The first book I ever read by Isobelle Carmody was Obernewtyn when it was published in 1987 and my memory is that the experience left me breathless. I have just lifted my head after reading The Red Wind and, while the intended audience is much younger, this book has also transported me to distant lands, climates and creatures. Bily and Zluty are tough little survivors who have carved out a simple life for themselves using materials found in their environment in creative and ingenious ways. Knowing that winters can be long and harsh they have filled their cellar with pots of preserves, jams and chutneys along with urns of honey, bales of sweet grass, sacks of grain, rice and flour and mounds of cones which they use for fires.
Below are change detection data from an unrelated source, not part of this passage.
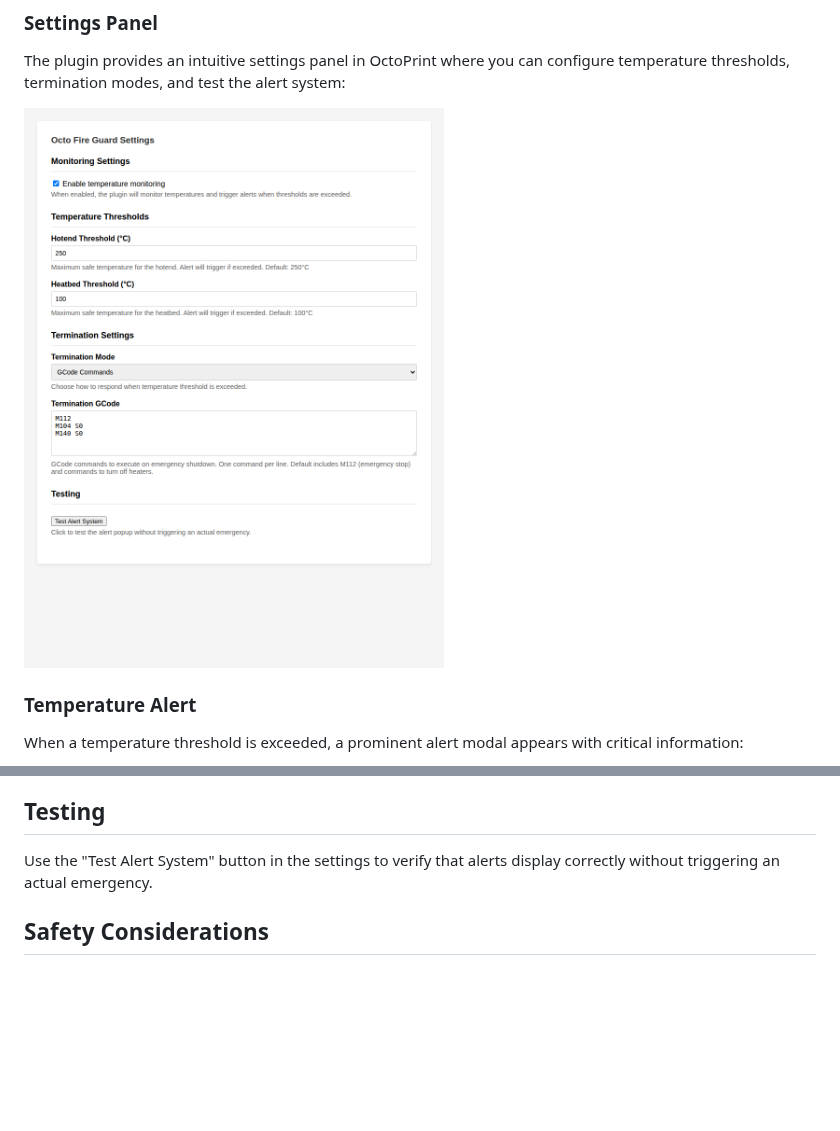
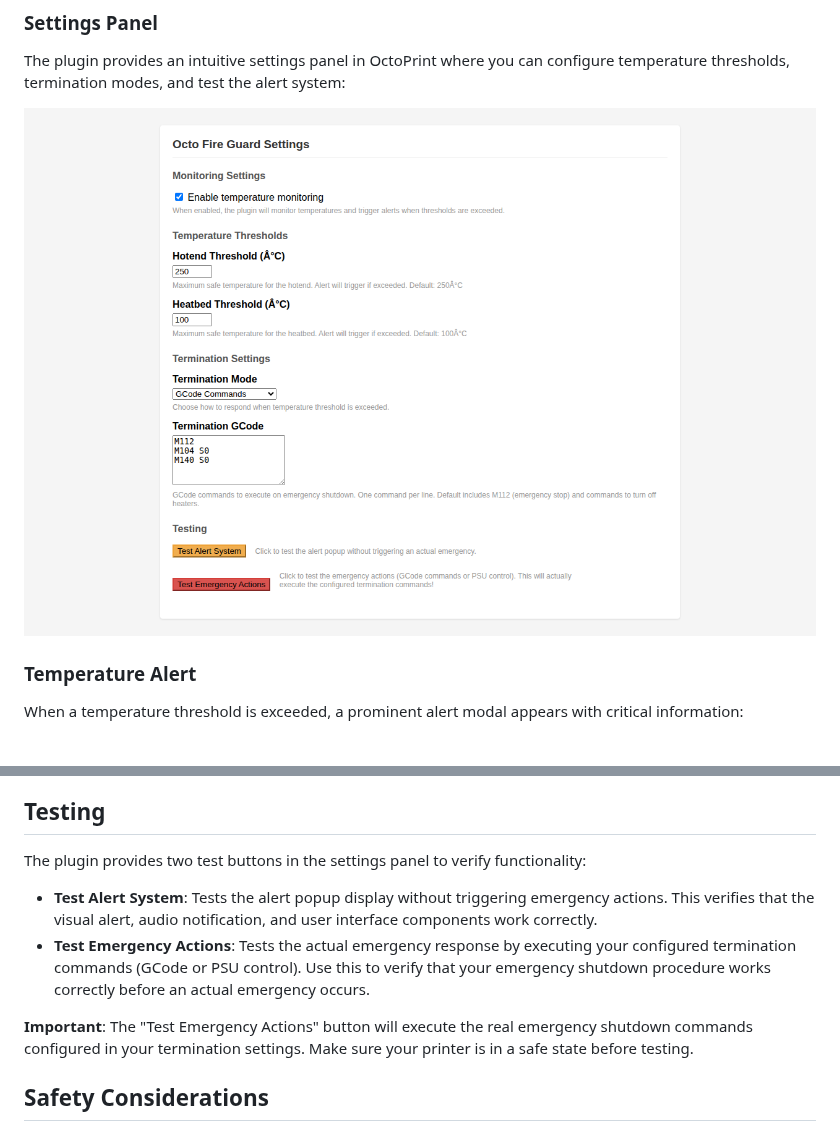
Before and after one commit to rdar-lab/octo-fire-guard, a Markdown page: README.md, 2 parts joined by grey strips. Drawn GitHub-style; pictures changed too: screenshots/settings-panel.png; blank space fills up the shorter version.

Commit message:
Improve test coverage and update documentation with screenshots
- Added assertions to verify API responses in all test methods
- Added verification of specific GCode commands sent (M112, M104 S0, M140 S0)
- Added verification of heater turn-off commands in PSU mode
- Added new test for exception handling path
- Updated README.md Testing section with detailed descriptions of both test buttons
- Updated settings-panel.png screenshot showing new Test Emergency Actions button
- All 52 tests pass successfully

Co-authored-by: rdar-lab <36108848+rdar-lab@users.noreply.github.com>

```diff
--- a/README.md
+++ b/README.md
@@ -83,7 +83,12 @@ Integrates with the [PSU Control plugin](https://plugins.octoprint.org/plugins/p
 
 ## Testing
 
-Use the "Test Alert System" button in the settings to verify that alerts display correctly without triggering an actual emergency.
+The plugin provides two test buttons in the settings panel to verify functionality:
+
+- **Test Alert System**: Tests the alert popup display without triggering emergency actions. This verifies that the visual alert, audio notification, and user interface components work correctly.
+- **Test Emergency Actions**: Tests the actual emergency response by executing your configured termination commands (GCode or PSU control). Use this to verify that your emergency shutdown procedure works correctly before an actual emergency occurs.
+
+**Important**: The "Test Emergency Actions" button will execute the real emergency shutdown commands configured in your termination settings. Make sure your printer is in a safe state before testing.
 
 ## Safety Considerations
 
```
The close environment does not supply everything they need so while one brother – Bily is the homemaker, Zluty – who is more adventurous – travels to far off places on trips lasting from one day to ten, collecting mushrooms, tree sap, honey and sweet grass. He also looks for plants that Bily might use as dyes. As our story opens Zluty is preparing to go on the longest journey he makes each year to the Northern forest. The whole trip will take ten days and while Zluty enjoys sleeping under the stars and travelling across the wide plain there is still a level of anxiety about the journey. On the morning of his departure the two brothers wake to find a mysterious red mist approaching from the West. Over the next ten days the story alternates between Zluty and his trip to the Northern Forest and the survival of Bily, left at home, as the red dust arrives followed by a storm where rocks and boulders fall from the sky and finally days of torrential rain. This book has all the ingredients I enjoy – food, interesting characters, tension, marvelous descriptions of place, a little humor and kindness. Exactly what is going on in this strange environment that appears to be littered with metal and just what kind of creatures Bily and Zluty and the ‘monster’ are is yet to be revealed. At the end of this first book there is also the tantalizing prospect of a metal egg similar to the one Bily and Zluty hatched from – I wonder what is inside? This is the first book in a trilogy and along with one of my younger students who alerted me to this absolutely wonderful fantasy I simply can’t wait for the next installment. Also congratulation to Isobelle Carmody on the short listing of this book for the CBCA Awards for 2011 it is sure to be awarded a prize.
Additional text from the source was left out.